“Mr Speaker, it is very unfortunate that a new culture is emerging in this house,” said Vice President Mokgweetsi Masisi minutes after the Molepolole North MP, Mohammad Khan was ejected from the house.
Masisi had been taking pot shots at the Leader of the Opposition, Duma Boko, from across the floor and Khan felt compelled to defend Boko who was not in the house. The exchange turned testy then outright nasty, at which point the Deputy Speaker, Kagiso Molatlhegi, ordered Khan to leave the house. The MP didn’t move as fast as Molatlhegi wanted and he instructed security personnel to throw Khan out ÔÇô which they literally did.
Another opposition MP, Dr. Phenyo Butale, suffered similar fate in 2016 on the very first day of the winter session of parliament. The MP sought to table a motion without notice on the water and power crisis. Molatlhegi, got into a protracted verbal joust with Umbrella for Democratic Change MPs. The result was the sensational, unBotswana incident immortalised in press photographs of an honourable member of parliament being dragged out of the chamber by security guards kicking and screaming.

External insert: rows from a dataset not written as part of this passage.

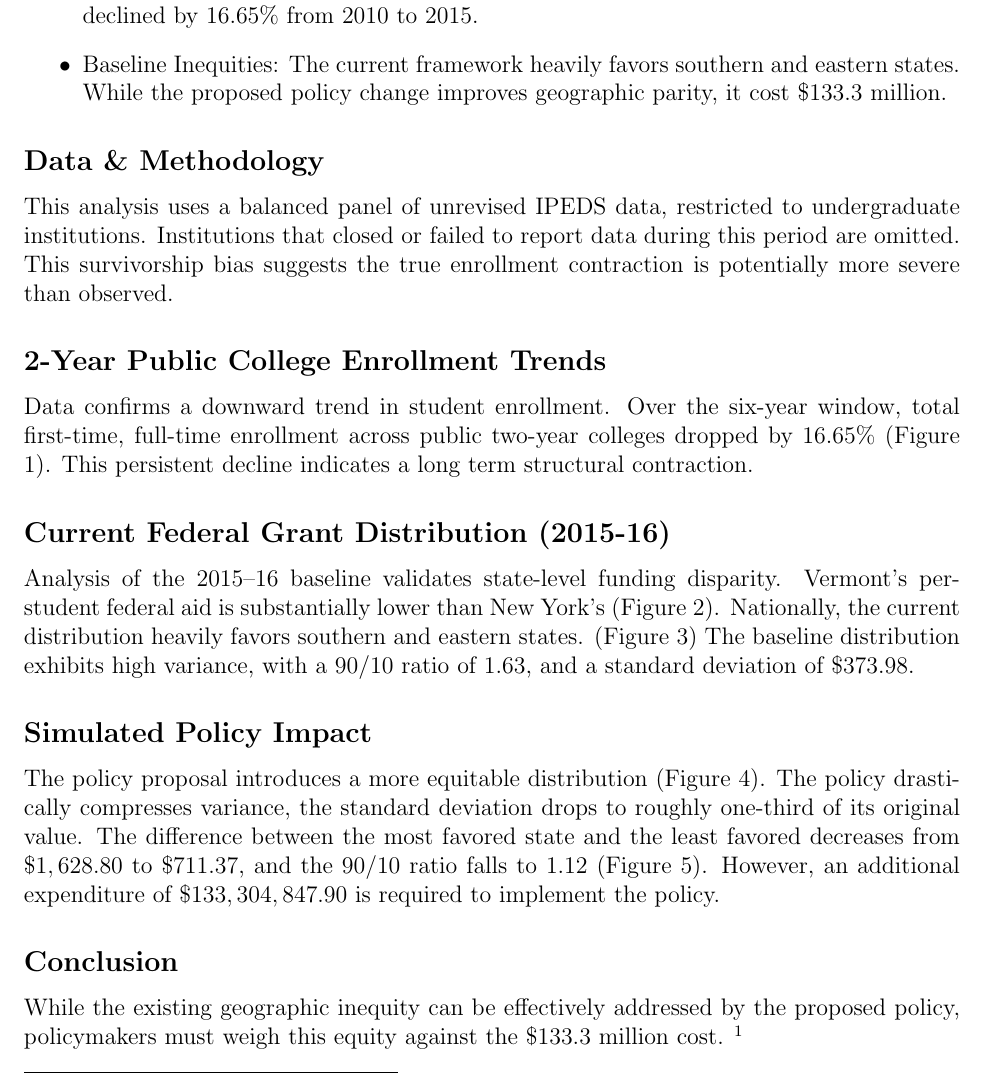
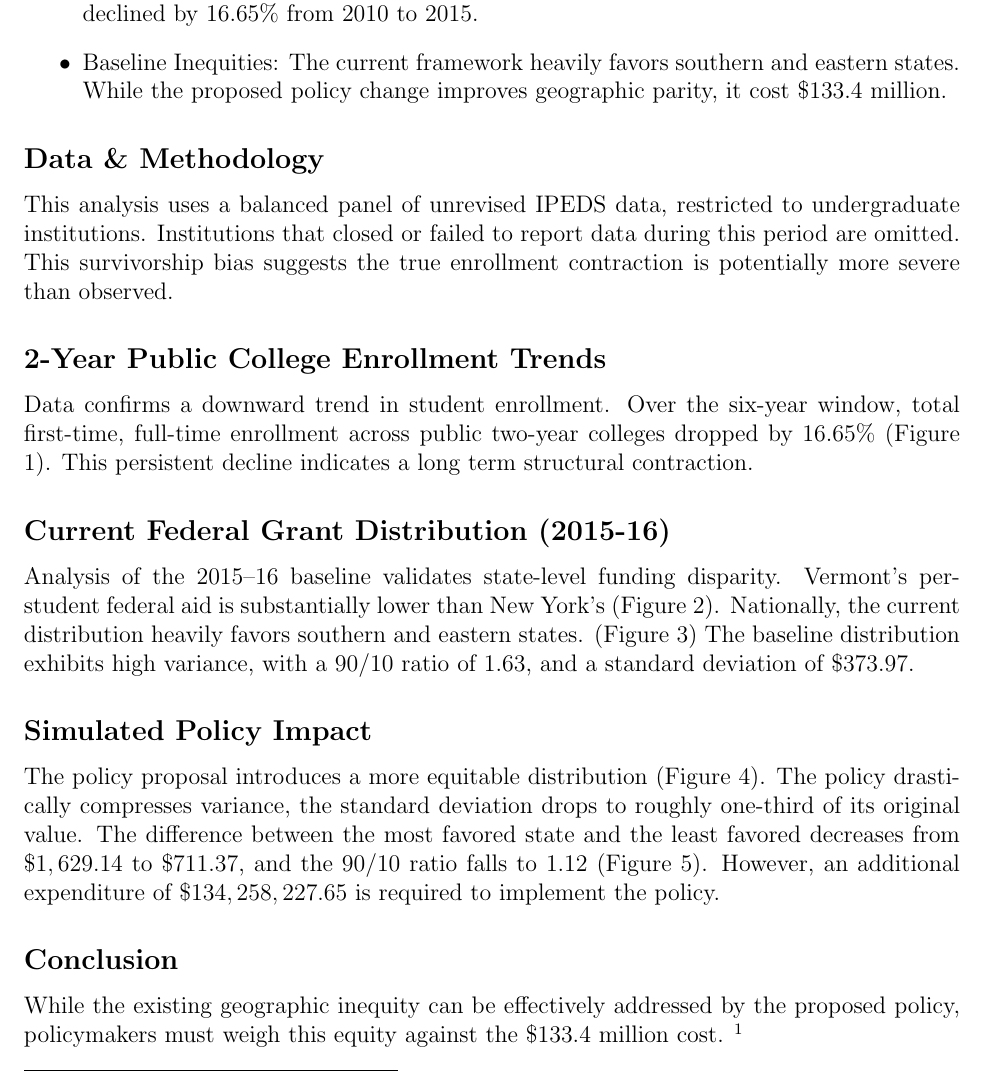
Before and after one commit to wqqhou/ED_data, a LaTeX document (memo/ED_memo.tex): part of page 1 of 7, cut so that both start at the same text. Compiled offline with pdfLaTeX.

Commit message:
Recompile memo

```diff
--- a/memo/ED_memo.tex
+++ b/memo/ED_memo.tex
@@ -15,7 +15,7 @@
 
 \begin{itemize}
     \item Enrollment: First-time, full-time undergraduate enrollment at public two-year colleges declined by $16.65\%$ from 2010 to 2015.
-    \item Baseline Inequities: The current framework heavily favors southern and eastern states. While the proposed policy change  improves geographic parity, it cost \$133.3 million.
+    \item Baseline Inequities: The current framework heavily favors southern and eastern states. While the proposed policy change  improves geographic parity, it cost \$133.4 million.
 \end{itemize}
 
 \subsection*{Data \& Methodology}
@@ -25,13 +25,13 @@ This analysis uses a balanced panel of unrevised IPEDS data, restricted to under
 Data confirms a downward trend in student enrollment. Over the six-year window, total first-time, full-time enrollment across public two-year colleges dropped by $16.65\%$ (Figure 1). This persistent decline indicates a long term structural contraction.
 
 \subsection*{Current Federal Grant Distribution (2015-16)}
-Analysis of the 2015–16 baseline validates state-level funding disparity. Vermont’s per-student federal aid is substantially lower than New York's (Figure 2). Nationally, the current distribution heavily favors southern and eastern states. (Figure 3) The baseline distribution exhibits high variance, with a 90/10 ratio of 1.63, and a standard deviation of $\$373.98$.
+Analysis of the 2015–16 baseline validates state-level funding disparity. Vermont’s per-student federal aid is substantially lower than New York's (Figure 2). Nationally, the current distribution heavily favors southern and eastern states. (Figure 3) The baseline distribution exhibits high variance, with a 90/10 ratio of 1.63, and a standard deviation of $\$373.97$.
 
 \subsection*{Simulated Policy Impact}
-The policy proposal introduces a more equitable distribution (Figure 4). The policy drastically compresses variance, the standard deviation drops to roughly one-third of its original value. The difference between the most favored state and the least favored decreases from $\$1,628.80$ to $\$711.37$, and the 90/10 ratio falls to 1.12 (Figure 5). However, an additional expenditure of $\$133,304,847.90$ is required to implement the policy.
+The policy proposal introduces a more equitable distribution (Figure 4). The policy drastically compresses variance, the standard deviation drops to roughly one-third of its original value. The difference between the most favored state and the least favored decreases from $\$1,629.14$ to $\$711.37$, and the 90/10 ratio falls to 1.12 (Figure 5). However, an additional expenditure of $\$134,258,227.65$ is required to implement the policy.
 
 \subsection*{Conclusion}
-While the existing geographic inequity can be effectively addressed by the proposed policy,  policymakers must weigh this equity against the $\$133.3$ million cost.
+While the existing geographic inequity can be effectively addressed by the proposed policy,  policymakers must weigh this equity against the $\$133.4$ million cost.
 \footnote{Figure 6 shows the list of states positively affected and negatively affected by this proposed policy}
 \newpage
 \section*{Appendix: Figures}
```
Also changed, not shown: memo/ED_memo.pdf.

“It is shameful for us to be doing this and utterly childish,” said Masisi, once Khan had been ejected. “I would plead that whoever is doing it on either side of the house stops.
Masisi, who has been sounding more and more presidential as April 1 draws nearer, was right about either side acting in an immature manner. On an objective basis, “either side of the house” would also include the speakership because both are members of the ruling party and have made patently biased rulings that rankle with members of the opposition. One of the reasons why previous parliaments were spared spectacles like last week’s was because, just by following the proceedings, a stranger would never have been able tell what party the speaker belonged to. That is not the case nowadays.
The South African experience suggests that a biased speakership risks losing control of the house. To all intents and purpose, the Economic Freedom Fighters have more power over Speaker Baleka Mbete because she dug herself into a hole with a series of biased decisions.
Beyond biased rulings, the speakership of the Botswana parliament passively aids the toxicity of the chamber’s atmosphere by failing to rein a culture of ribbing that can go overboard and arouse emotions. Board of directors’ meetings would degenerate into chaos if this same conduct was allowed in the corporate sector. During last week’s fracas, the Molepolole South MP, Dr. Tlamelo Mmatli called on Molatlhegi to reprimand an unnamed “small-eared” ruling party MP (“wa ditsebenyana yo”) whom he felt was being disrespectful towards him. Impossibly, the Minister of Youth Empowerment, Sport and Culture Development, Thapelo Olopeng, believed the words were directed at him and rose on a point of order to protest bitterly.
Another deeply disturbing aspect is what instructions security personnel – who could well be armed – have been given by their superiors. For a security officer to manhandle an on-duty MP with obvious impunity strongly suggests that he is definitely certain about his job security.
The gravest concern about what is currently happening in parliament is what it could mean for Botswana’s much-touted peace and stability. How long before the fighting turns physical and spills out onto the streets along partisan lines?